Friends, many of whom turned out for his memorial service in his adopted hometown of Salida, Colorado, remember his kindness and decency, his generous advice as a mentor for others, his restless spirit of innovation and adventure, and that he wasn't easily ruffled.
"You know, steady, and the kind of person you'd want to be with in the mountains," said Jed Williamson, who worked with him at Colorado Outward Bound, where they led 26-day courses out of Marble, then each headed off to get in some of their own climbing.
Williamson, the editor of Accidents in North American Mountaineering and a past president of the American Alpine Club, recalls coming back from a quick trip to the Tetons over the summer of 1966, only to discover that Forrest and Glen Denny had teamed up for a traverse of the Maroon Bells, Snowmass, and Capitol Peak—three 14,000-footers separated by miles of wilderness—in under 24 hours.
Forrest told Climbing magazine in 2011 that his best ideas came "from seriously participating in the activity. When you love the activity—and live it—the ideas flow."
Months before he died, he talked to The Denver Post for a story about the 40th anniversary of his first ascent of the Painted Wall, calling the 24th pitch the hardest he'd ever done up until that point—a near-death experience that he still thought about. He said he loved climbing, but always preferred scouting first ascents and new routes to following guidebooks.

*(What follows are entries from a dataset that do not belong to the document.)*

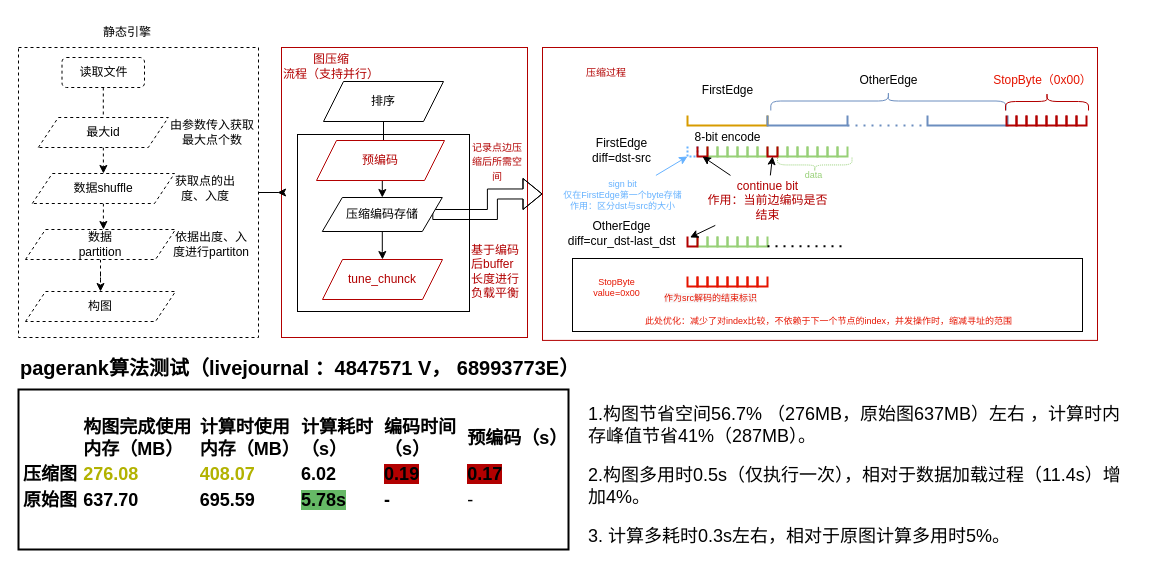
Before: program.drawio in abasi20/drawio, a draw.io diagram. Source tidied: cells renumbered, new cells numbered last; positions are measured from the earlier drawing's top-left corner, leaving out a move shared by most shapes. Both pictures are drawn from the tidied source at 100%, with x=0, y=0 at pixel (18, -17).
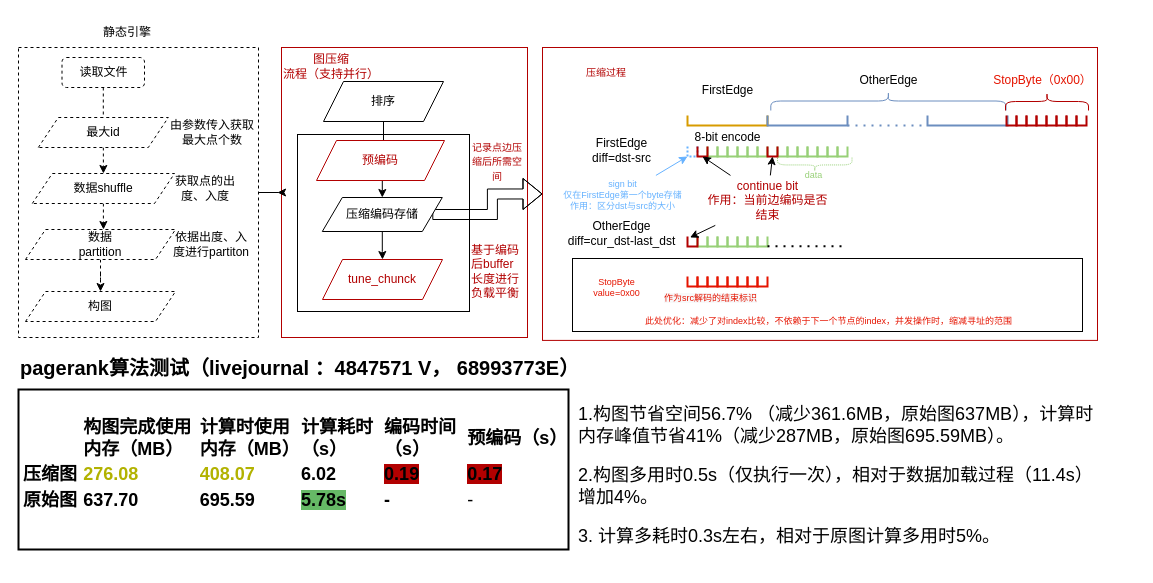
After the change.

What changed in the source:
```diff
@@
-    <mxCell id="97" value="&lt;p class=&quot;ql-line&quot; id=&quot;id-l93r9Qe4Zp&quot;&gt;1.构图节省空间56.7% （276MB，原始图637MB）左右 ，计算时内存峰值节省41%（287MB）。&lt;/p&gt;&lt;p class=&quot;ql-line&quot; id=&quot;id-l93r9Qe4Zp&quot;&gt;&lt;span&gt;2.构图多用时0.5s（仅执行一次），相对于数据加载过程（11.4s）增加4%。&lt;/span&gt;&lt;/p&gt;&lt;p class=&quot;ql-line&quot; id=&quot;id-l93r9Qe4Zp&quot;&gt;&lt;span&gt;3. 计算多耗时0.3s左右，相对于原图计算多用时5%。&lt;/span&gt;&lt;/p&gt;" style="text;whiteSpace=wrap;html=1;fontSize=18;fontFamily=Helvetica;fontColor=default;" parent="1" vertex="1">
-      <mxGeometry x="568" y="396" width="550" height="160" as="geometry" />
+    <mxCell id="97" value="&lt;p class=&quot;ql-line&quot; id=&quot;id-l93r9Qe4Zp&quot;&gt;1.构图节省空间56.7% （减少361.6MB，原始图637MB），计算时内存峰值节省41%（减少287MB，原始图695.59MB）。&lt;/p&gt;&lt;p class=&quot;ql-line&quot; id=&quot;id-l93r9Qe4Zp&quot;&gt;&lt;span&gt;2.构图多用时0.5s（仅执行一次），相对于数据加载过程（11.4s）增加4%。&lt;/span&gt;&lt;/p&gt;&lt;p class=&quot;ql-line&quot; id=&quot;id-l93r9Qe4Zp&quot;&gt;&lt;span&gt;3. 计算多耗时0.3s左右，相对于原图计算多用时5%。&lt;/span&gt;&lt;/p&gt;" style="text;whiteSpace=wrap;html=1;fontSize=18;fontFamily=Helvetica;fontColor=default;" parent="1" vertex="1">
+      <mxGeometry x="558" y="396" width="521" height="160" as="geometry" />
     </mxCell>
```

"It's not accurate to say it was everything to me, but it was a huge part of my life," he said of climbing. What did he get out of it? "Just a lifetime of adventure, tremendous friends and a lot of self-knowledge," he added. "Climbing for me is the finest sport in the world. It's a beautiful thing."